The young Scot, hitherto viewed suspiciously by a predominantly Middle England crowd because of his surly manner, won over all doubters by the sheer magnificence of his passage into the last eight of the tournament. Henman, as quintessentially English as they come, rose to cult status in London SW19 by taking the 15,000 on court and thousands more on the hill in the grounds named after him on countless white knuckle roller coaster rides of fluctuating emotions in his matches. He reached four semi-finals and four quarter-finals during his decade of shouldering the hopes of the home nation.
Until this week Murray had never done that, but he matched that drama and possibly eclipsed anything that Henman has done here in the manner he came back against the Frenchman Richard Gasquet. He stormed through in five thrilling sets moments before the referee would have had to pull the exhausted players off court for bad light. Nobody left the world's most famous arena or tennis's version of the Spion Kop which is now named, depending on your preference, Murray Mount or Murrayfield, until the British No1 had completed his 5-7 3-6, 7-6, 6-2, 6-4 triumph which spanned two minutes short of four hours.

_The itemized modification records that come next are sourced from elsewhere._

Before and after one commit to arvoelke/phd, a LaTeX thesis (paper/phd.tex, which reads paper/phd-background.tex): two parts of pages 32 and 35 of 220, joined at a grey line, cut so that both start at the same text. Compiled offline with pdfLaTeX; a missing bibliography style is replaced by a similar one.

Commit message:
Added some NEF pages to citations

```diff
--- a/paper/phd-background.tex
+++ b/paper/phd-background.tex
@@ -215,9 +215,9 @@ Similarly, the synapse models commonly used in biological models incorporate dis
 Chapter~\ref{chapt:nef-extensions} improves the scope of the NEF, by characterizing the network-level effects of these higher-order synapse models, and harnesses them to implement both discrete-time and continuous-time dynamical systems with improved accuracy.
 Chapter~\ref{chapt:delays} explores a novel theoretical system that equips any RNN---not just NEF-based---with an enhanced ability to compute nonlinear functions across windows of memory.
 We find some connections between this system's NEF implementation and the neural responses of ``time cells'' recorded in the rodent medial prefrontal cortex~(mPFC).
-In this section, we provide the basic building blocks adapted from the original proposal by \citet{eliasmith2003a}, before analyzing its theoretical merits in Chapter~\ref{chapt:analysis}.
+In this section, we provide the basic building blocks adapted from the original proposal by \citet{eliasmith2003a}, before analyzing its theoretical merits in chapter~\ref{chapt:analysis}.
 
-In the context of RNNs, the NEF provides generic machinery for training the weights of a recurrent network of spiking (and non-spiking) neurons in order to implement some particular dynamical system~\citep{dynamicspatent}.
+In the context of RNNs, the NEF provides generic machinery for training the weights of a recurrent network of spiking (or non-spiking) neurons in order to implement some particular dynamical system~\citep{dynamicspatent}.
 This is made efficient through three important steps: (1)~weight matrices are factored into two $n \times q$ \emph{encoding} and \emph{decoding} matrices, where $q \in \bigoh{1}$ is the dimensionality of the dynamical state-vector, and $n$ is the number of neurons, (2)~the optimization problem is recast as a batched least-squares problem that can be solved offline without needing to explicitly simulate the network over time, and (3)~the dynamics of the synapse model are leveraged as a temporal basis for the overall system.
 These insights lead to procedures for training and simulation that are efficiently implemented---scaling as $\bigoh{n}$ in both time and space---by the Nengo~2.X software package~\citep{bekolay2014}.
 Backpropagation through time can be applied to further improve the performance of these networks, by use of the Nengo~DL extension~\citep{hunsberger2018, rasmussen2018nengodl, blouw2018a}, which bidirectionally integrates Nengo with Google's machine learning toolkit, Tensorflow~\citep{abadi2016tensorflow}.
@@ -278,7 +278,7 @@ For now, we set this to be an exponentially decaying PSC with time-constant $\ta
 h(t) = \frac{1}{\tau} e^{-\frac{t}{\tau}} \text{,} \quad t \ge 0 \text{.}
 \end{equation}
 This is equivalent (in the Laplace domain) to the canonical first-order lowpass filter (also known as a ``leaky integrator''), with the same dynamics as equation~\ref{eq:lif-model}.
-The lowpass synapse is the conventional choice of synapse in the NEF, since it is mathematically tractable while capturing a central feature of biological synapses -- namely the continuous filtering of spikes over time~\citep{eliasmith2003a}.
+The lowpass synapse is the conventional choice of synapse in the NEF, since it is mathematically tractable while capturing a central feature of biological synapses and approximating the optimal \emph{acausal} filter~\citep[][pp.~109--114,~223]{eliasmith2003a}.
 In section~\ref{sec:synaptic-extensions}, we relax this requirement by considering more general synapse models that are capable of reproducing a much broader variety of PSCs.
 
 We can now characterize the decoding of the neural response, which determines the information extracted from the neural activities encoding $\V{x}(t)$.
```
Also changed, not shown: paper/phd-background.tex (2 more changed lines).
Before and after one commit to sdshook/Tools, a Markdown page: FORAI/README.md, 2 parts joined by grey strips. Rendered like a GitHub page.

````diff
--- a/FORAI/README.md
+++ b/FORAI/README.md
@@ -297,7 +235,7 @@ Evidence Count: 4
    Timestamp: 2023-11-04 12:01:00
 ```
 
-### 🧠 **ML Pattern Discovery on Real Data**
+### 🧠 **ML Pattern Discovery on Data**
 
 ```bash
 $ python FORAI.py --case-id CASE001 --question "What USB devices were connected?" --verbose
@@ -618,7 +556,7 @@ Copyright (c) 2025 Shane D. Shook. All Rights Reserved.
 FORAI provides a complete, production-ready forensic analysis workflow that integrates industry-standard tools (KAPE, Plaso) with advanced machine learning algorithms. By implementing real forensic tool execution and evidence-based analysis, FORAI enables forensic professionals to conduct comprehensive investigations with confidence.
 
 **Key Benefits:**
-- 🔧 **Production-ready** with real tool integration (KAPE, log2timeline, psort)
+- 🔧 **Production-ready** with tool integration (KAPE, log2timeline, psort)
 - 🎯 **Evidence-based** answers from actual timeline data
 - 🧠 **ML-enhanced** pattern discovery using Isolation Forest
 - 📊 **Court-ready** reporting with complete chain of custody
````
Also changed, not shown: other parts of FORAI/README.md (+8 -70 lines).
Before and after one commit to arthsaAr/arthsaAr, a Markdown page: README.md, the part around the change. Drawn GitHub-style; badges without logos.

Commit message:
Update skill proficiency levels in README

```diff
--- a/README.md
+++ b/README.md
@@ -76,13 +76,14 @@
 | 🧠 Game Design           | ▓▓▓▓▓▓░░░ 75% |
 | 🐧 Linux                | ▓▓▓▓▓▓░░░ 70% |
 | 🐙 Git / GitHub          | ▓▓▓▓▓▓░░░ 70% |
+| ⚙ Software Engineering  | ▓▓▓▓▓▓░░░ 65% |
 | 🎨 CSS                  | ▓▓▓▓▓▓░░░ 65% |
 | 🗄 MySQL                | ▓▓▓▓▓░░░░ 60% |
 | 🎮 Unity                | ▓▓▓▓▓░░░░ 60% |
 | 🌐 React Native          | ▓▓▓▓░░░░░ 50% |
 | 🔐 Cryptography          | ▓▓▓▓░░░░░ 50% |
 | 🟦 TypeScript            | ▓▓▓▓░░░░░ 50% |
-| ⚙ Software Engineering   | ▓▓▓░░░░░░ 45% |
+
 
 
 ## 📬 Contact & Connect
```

It mattered not to his captivated audience - and there were millions more watching on live television across the globe - that Murray, outclassed in a match of two halves, should have been sent packing two hours earlier as Gasquet, outstanding and in total control, prepared to serve out for what looked a straight-sets win. The Frenchman's fragile temperament which has failed him before let him down big time here as he threw a grateful Murray a lifeline which the Scot, to his enormous credit, took brilliantly.
At the moment of victory Murray displayed a bulging bicep as if to say to his next opponent Rafael Nadal, favourite to depose the five-time champion Roger Federer here, that he will not be bullied by the powerful Spaniard who has beaten him on all three of the previous occasions they have met. Murray denied afterwards that it was an intimidating message to the French Open champion who is considered the strongest player on tour, the gesture was meant to show the world that all of the intensive fitness training he has put his body through this year is paying off.
If Murray does find a way past the daunting figure of Nadal today, he will fancy his chances in the semi-finals because two non-seeds accompany him and Nadal in the bottom half of the draw - the thirtysomethings of Arnaud Clement and Rainer Schuettler who meet on Court One. At the top of the draw, the defending champion and the world no1 Roger Federer takes on the last player to beat him on these lawns back in 2002, Mario Ancic of Croatia, while the enduring talents of the erratic Russian Marat Safin will be doing battle with Spain's Feliciano Lopez.